		[self setBackgroundImage:stretchImage forState:UIControlStateNormal];
		self.backgroundColor = [UIColor clearColor];
	}
 
	return self;
}
 
- (void)setSelectedImage:(BOOL)isSelected
{
	NSString *file;
 
	if (isSelected)
	{
		file = @"button_selected.png";
	}
	else 
	{
		file = @"button_normal.png";
	}
 
	UIImage *image = [UIImage imageNamed:file];
	UIImage *stretchImage =
				[image stretchableImageWithLeftCapWidth:4.0 topCapHeight:4.0];
	[self setBackgroundImage:stretchImage forState:UIControlStateNormal];
}
 
@end

A few notes here about the implementation file. You will of course need to add the stretchable unselected and selected button images to your project and change the names above, along with changing the cap width and height to your needs. Also, the initWithCoder part took us a few moments to figure out, it wasn’t working at first because we weren’t calling the super’s initWithCoder, just the regular old init.
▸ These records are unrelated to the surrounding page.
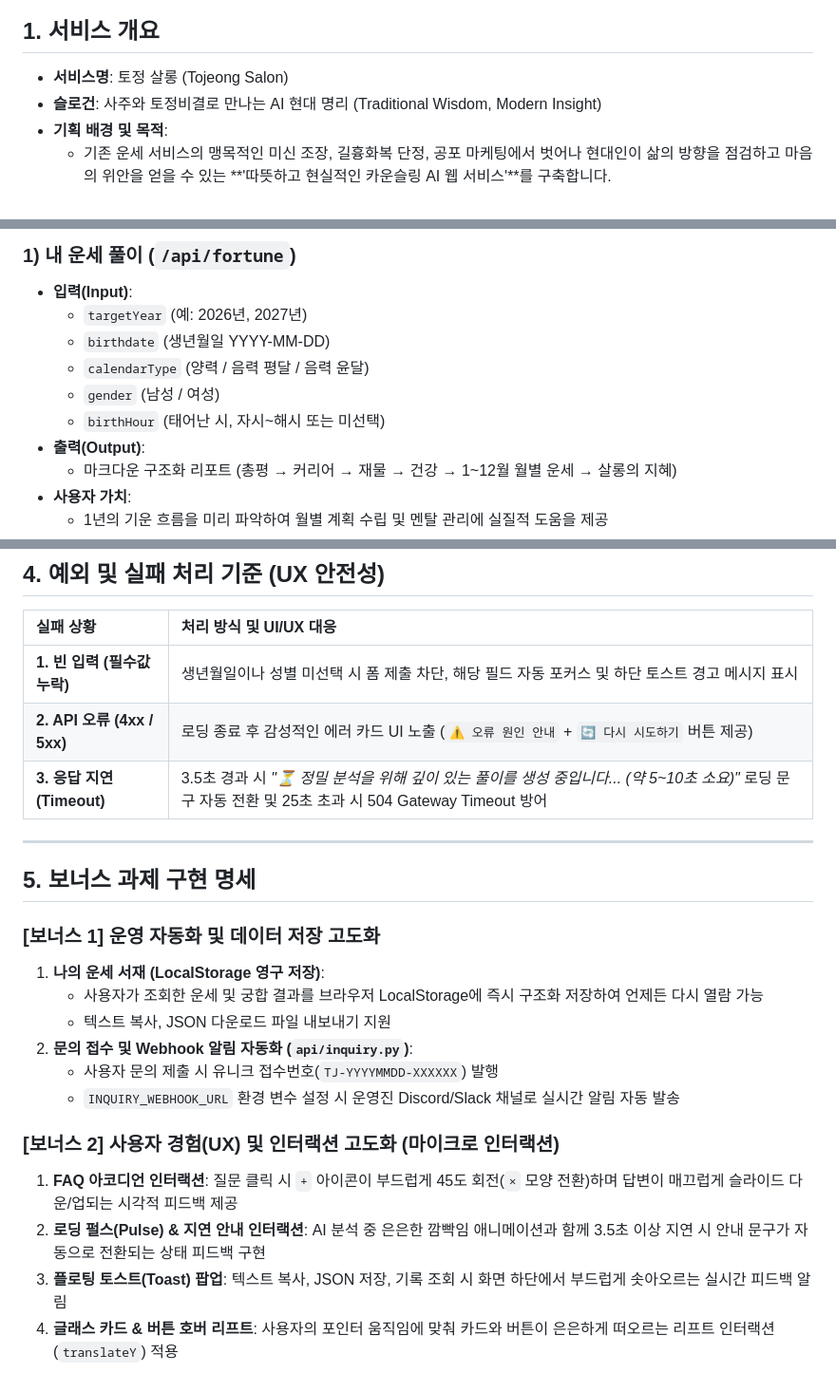
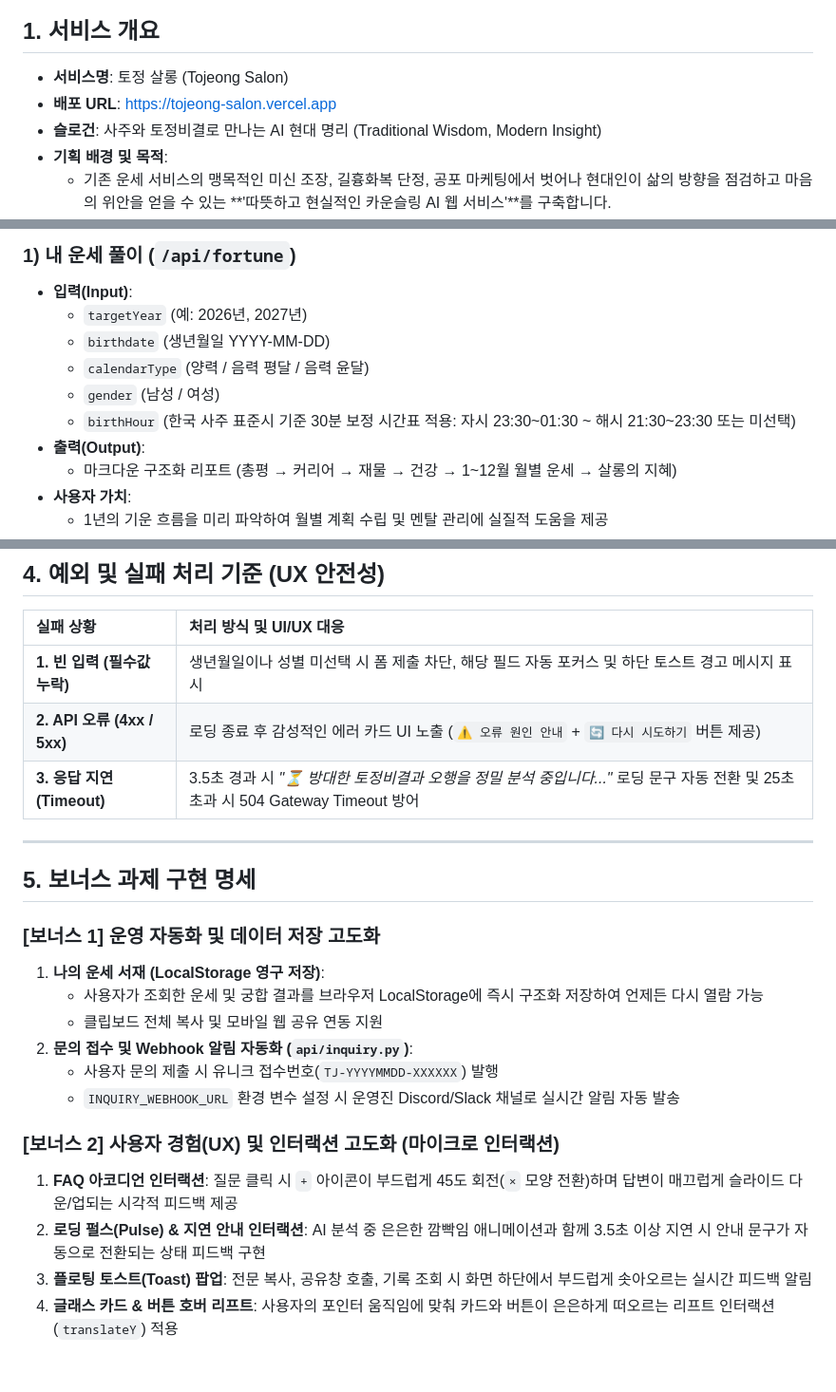
Before and after one commit to leeds86/a1-3, a Markdown page: SERVICE_PLAN.md, 3 parts joined by grey strips. Shown at 95% size. GitHub-like rendering.

```diff
--- a/SERVICE_PLAN.md
+++ b/SERVICE_PLAN.md
@@ -5,6 +5,7 @@
 ## 1. 서비스 개요
 
 * **서비스명**: 토정 살롱 (Tojeong Salon)
+* **배포 URL**: [https://tojeong-salon.vercel.app](https://tojeong-salon.vercel.app)
 * **슬로건**: 사주와 토정비결로 만나는 AI 현대 명리 (Traditional Wisdom, Modern Insight)
 * **기획 배경 및 목적**:
   * 기존 운세 서비스의 맹목적인 미신 조장, 길흉화복 단정, 공포 마케팅에서 벗어나 현대인이 삶의 방향을 점검하고 마음의 위안을 얻을 수 있는 **'따뜻하고 현실적인 카운슬링 AI 웹 서비스'**를 구축합니다.
@@ -35,7 +36,7 @@
   * `birthdate` (생년월일 YYYY-MM-DD)
   * `calendarType` (양력 / 음력 평달 / 음력 윤달)
   * `gender` (남성 / 여성)
-  * `birthHour` (태어난 시, 자시~해시 또는 미선택)
+  * `birthHour` (한국 사주 표준시 기준 30분 보정 시간표 적용: 자시 23:30~01:30 ~ 해시 21:30~23:30 또는 미선택)
 * **출력(Output)**:
   * 마크다운 구조화 리포트 (총평 → 커리어 → 재물 → 건강 → 1~12월 월별 운세 → 살롱의 지혜)
 * **사용자 가치**:
@@ -56,7 +57,7 @@
 | :--- | :--- |
 | **1. 빈 입력 (필수값 누락)** | 생년월일이나 성별 미선택 시 폼 제출 차단, 해당 필드 자동 포커스 및 하단 토스트 경고 메시지 표시 |
 | **2. API 오류 (4xx / 5xx)** | 로딩 종료 후 감성적인 에러 카드 UI 노출 (`⚠️ 오류 원인 안내` + `🔄 다시 시도하기` 버튼 제공) |
-| **3. 응답 지연 (Timeout)** | 3.5초 경과 시 *"⏳ 정밀 분석을 위해 깊이 있는 풀이를 생성 중입니다... (약 5~10초 소요)"* 로딩 문구 자동 전환 및 25초 초과 시 504 Gateway Timeout 방어 |
+| **3. 응답 지연 (Timeout)** | 3.5초 경과 시 *"⏳ 방대한 토정비결과 오행을 정밀 분석 중입니다..."* 로딩 문구 자동 전환 및 25초 초과 시 504 Gateway Timeout 방어 |
 
 ---
 
@@ -65,7 +66,7 @@
 ### [보너스 1] 운영 자동화 및 데이터 저장 고도화
 1. **나의 운세 서재 (LocalStorage 영구 저장)**:
    * 사용자가 조회한 운세 및 궁합 결과를 브라우저 LocalStorage에 즉시 구조화 저장하여 언제든 다시 열람 가능
-   * 텍스트 복사, JSON 다운로드 파일 내보내기 지원
+   * 클립보드 전체 복사 및 모바일 웹 공유 연동 지원
 2. **문의 접수 및 Webhook 알림 자동화 (`api/inquiry.py`)**:
    * 사용자 문의 제출 시 유니크 접수번호(`TJ-YYYYMMDD-XXXXXX`) 발행
    * `INQUIRY_WEBHOOK_URL` 환경 변수 설정 시 운영진 Discord/Slack 채널로 실시간 알림 자동 발송
@@ -73,5 +74,5 @@
 ### [보너스 2] 사용자 경험(UX) 및 인터랙션 고도화 (마이크로 인터랙션)
 1. **FAQ 아코디언 인터랙션**: 질문 클릭 시 `+` 아이콘이 부드럽게 45도 회전(`×` 모양 전환)하며 답변이 매끄럽게 슬라이드 다운/업되는 시각적 피드백 제공
 2. **로딩 펄스(Pulse) & 지연 안내 인터랙션**: AI 분석 중 은은한 깜빡임 애니메이션과 함께 3.5초 이상 지연 시 안내 문구가 자동으로 전환되는 상태 피드백 구현
-3. **플로팅 토스트(Toast) 팝업**: 텍스트 복사, JSON 저장, 기록 조회 시 화면 하단에서 부드럽게 솟아오르는 실시간 피드백 알림
+3. **플로팅 토스트(Toast) 팝업**: 전문 복사, 공유창 호출, 기록 조회 시 화면 하단에서 부드럽게 솟아오르는 실시간 피드백 알림
 4. **글래스 카드 & 버튼 호버 리프트**: 사용자의 포인터 움직임에 맞춰 카드와 버튼이 은은하게 떠오르는 리프트 인터랙션(`translateY`) 적용
```
Also changed, not shown: README.md (+25 -8 lines).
And finally, keep in mind that there is no error checking, optimization, or memory leak checking going on here.

To actually use the ExpandoButton, go into your Interface Builder, and from the Library window, select the Classes option, make sure the choice list right below is set to Library, and you should then be able to scroll the list and see an ExpandoButton, which looks just like a UIButton. Put that object on your view and set the size and title if you wish. VERY IMPORTANT: Make sure to set the button type of your ExpandoButton to Custom instead of the default of Rounded Rect.

Then, in your view controller header file, set up an IBOutlet with type of ExpandoButton (don’t forget the header or @class), along with the corresponding @property, and in the view controller implementation file, set up the @synthesize. After you save the files and build, go back into Interface Builder and set up the connection between the IBOutlet and the ExpandoButton on the view. (I hope you remembered where it was. When you set it to Custom and if you do not have any title text, the button sort of disappears.)
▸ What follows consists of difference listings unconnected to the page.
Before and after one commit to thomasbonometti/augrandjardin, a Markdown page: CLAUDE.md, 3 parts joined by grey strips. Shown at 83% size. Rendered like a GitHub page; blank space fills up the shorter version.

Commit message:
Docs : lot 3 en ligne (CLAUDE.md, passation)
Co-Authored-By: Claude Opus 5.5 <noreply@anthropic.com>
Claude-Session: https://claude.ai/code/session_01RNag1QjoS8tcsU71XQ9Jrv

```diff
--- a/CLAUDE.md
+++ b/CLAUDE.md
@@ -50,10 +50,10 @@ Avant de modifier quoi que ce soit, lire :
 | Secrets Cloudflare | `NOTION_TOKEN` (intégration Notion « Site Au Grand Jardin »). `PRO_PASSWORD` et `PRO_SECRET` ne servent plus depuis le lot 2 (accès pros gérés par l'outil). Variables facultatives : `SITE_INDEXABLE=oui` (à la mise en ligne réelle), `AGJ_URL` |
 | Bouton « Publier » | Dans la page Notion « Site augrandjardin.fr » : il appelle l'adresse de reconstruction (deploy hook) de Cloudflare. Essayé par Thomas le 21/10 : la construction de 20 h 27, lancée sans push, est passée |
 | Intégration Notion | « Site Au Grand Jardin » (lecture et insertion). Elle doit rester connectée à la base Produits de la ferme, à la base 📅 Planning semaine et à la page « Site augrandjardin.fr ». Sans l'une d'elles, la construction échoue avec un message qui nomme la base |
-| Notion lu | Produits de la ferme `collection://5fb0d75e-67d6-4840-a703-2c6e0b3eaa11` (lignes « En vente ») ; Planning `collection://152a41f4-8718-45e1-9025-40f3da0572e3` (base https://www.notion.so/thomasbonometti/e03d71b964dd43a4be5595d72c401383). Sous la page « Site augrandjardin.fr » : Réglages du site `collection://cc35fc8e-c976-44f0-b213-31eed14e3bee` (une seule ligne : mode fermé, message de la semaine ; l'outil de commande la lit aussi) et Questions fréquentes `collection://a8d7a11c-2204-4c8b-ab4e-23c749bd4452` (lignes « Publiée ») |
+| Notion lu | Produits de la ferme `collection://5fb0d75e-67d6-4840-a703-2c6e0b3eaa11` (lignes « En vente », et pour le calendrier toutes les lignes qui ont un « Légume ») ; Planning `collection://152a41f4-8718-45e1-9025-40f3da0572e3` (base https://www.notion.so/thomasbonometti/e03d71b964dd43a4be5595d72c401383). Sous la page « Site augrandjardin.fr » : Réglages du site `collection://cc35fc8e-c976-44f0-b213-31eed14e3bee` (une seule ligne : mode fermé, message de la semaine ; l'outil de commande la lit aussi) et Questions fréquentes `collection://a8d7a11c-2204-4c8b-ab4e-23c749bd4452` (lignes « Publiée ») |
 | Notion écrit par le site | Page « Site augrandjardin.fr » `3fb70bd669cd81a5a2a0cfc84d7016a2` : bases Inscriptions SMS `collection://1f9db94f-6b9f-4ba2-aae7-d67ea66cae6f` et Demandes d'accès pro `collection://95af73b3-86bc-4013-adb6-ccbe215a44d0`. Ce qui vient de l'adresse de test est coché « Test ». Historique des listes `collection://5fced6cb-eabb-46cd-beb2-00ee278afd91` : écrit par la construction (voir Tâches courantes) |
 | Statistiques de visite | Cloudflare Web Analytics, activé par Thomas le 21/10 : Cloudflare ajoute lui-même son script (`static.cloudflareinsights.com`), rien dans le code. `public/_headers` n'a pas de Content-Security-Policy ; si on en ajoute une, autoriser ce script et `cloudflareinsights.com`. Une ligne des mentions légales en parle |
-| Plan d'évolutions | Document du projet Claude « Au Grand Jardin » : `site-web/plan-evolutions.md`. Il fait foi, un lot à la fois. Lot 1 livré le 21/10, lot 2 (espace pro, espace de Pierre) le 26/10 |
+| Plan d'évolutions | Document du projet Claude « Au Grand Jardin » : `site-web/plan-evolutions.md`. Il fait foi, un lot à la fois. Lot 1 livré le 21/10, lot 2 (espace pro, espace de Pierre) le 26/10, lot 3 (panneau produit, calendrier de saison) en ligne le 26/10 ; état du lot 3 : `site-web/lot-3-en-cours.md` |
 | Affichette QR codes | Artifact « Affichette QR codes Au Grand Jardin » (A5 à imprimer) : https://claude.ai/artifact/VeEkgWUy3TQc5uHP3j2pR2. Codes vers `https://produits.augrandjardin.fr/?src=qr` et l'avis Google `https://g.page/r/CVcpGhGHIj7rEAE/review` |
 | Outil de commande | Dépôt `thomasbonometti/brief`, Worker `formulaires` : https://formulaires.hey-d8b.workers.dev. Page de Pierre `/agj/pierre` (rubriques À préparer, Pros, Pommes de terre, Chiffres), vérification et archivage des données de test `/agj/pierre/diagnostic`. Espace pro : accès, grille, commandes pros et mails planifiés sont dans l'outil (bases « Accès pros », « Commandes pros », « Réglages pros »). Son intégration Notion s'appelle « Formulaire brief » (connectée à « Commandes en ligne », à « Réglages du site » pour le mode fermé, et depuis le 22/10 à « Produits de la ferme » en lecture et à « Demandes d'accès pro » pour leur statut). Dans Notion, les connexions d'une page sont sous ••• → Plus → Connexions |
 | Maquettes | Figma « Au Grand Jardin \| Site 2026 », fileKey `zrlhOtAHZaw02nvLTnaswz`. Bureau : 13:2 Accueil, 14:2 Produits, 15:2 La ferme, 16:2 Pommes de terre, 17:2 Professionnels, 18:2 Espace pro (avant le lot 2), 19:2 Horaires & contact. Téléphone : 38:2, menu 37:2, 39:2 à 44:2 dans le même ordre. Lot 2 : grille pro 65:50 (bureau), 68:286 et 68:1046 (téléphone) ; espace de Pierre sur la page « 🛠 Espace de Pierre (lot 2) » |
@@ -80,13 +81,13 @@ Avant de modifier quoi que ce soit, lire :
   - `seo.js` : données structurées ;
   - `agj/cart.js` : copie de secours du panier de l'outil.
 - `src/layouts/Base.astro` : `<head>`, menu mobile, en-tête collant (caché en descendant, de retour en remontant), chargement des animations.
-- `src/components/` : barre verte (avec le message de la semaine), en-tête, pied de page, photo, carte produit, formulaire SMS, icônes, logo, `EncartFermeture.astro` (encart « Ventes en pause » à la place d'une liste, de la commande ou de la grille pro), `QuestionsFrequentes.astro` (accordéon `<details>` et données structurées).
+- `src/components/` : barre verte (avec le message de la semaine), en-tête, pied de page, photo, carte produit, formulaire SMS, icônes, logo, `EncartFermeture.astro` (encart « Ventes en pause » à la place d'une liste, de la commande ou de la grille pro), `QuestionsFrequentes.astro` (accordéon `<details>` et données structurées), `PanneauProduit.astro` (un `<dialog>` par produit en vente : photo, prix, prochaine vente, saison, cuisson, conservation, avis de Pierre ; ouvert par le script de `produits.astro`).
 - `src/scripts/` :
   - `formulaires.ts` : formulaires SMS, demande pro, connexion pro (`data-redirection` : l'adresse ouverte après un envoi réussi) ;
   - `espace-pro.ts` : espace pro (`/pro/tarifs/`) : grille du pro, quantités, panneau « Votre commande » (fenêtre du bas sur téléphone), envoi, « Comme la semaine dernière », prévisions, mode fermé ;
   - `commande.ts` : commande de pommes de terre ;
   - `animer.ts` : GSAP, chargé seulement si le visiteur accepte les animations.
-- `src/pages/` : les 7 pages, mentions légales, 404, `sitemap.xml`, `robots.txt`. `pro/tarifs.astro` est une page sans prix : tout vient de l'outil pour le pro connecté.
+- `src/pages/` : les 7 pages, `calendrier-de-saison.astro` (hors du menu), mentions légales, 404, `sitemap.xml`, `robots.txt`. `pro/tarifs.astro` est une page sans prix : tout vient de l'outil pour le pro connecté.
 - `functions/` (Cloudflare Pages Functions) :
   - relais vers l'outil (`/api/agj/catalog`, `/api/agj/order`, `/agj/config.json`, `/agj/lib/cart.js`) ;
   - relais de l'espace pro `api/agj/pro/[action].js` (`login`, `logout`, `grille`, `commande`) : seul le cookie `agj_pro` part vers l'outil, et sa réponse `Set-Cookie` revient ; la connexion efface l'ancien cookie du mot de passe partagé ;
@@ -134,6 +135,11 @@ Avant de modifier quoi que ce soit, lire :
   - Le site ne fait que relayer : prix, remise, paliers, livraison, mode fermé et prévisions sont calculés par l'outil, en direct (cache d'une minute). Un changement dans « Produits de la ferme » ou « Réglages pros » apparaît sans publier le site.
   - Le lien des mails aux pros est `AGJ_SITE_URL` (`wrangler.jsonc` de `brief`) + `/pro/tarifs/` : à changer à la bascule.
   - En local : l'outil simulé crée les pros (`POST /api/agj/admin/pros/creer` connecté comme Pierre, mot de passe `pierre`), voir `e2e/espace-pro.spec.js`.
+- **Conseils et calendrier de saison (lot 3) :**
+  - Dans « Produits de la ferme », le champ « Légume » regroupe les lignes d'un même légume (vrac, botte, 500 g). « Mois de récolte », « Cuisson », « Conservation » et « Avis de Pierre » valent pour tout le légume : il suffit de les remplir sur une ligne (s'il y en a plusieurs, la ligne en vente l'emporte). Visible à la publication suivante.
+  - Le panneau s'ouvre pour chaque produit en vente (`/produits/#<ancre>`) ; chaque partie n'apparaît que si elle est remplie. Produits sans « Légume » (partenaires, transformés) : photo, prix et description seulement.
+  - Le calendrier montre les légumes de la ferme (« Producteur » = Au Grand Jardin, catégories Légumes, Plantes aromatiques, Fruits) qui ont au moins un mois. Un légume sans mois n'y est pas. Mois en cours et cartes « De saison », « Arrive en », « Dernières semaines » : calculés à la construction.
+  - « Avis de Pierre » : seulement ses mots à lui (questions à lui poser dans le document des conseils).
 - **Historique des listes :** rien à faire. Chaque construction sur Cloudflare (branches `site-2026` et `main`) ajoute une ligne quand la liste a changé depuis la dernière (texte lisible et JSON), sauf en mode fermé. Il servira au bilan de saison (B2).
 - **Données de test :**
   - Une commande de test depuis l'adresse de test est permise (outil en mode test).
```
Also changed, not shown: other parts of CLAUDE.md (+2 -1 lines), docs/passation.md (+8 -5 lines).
If everything is hooked up and working correctly, in your implementation file code, you can do something like this:

[myExpandoButton setSelectedImage:YES];

And the button should show up with the selected background image.

A pearl of great price

If you are using Xcode for either Macintosh or iPhone development, please go to one of your implementation files in Xcode right now, hold down Control and Command and press the up arrow. Your life will be much better.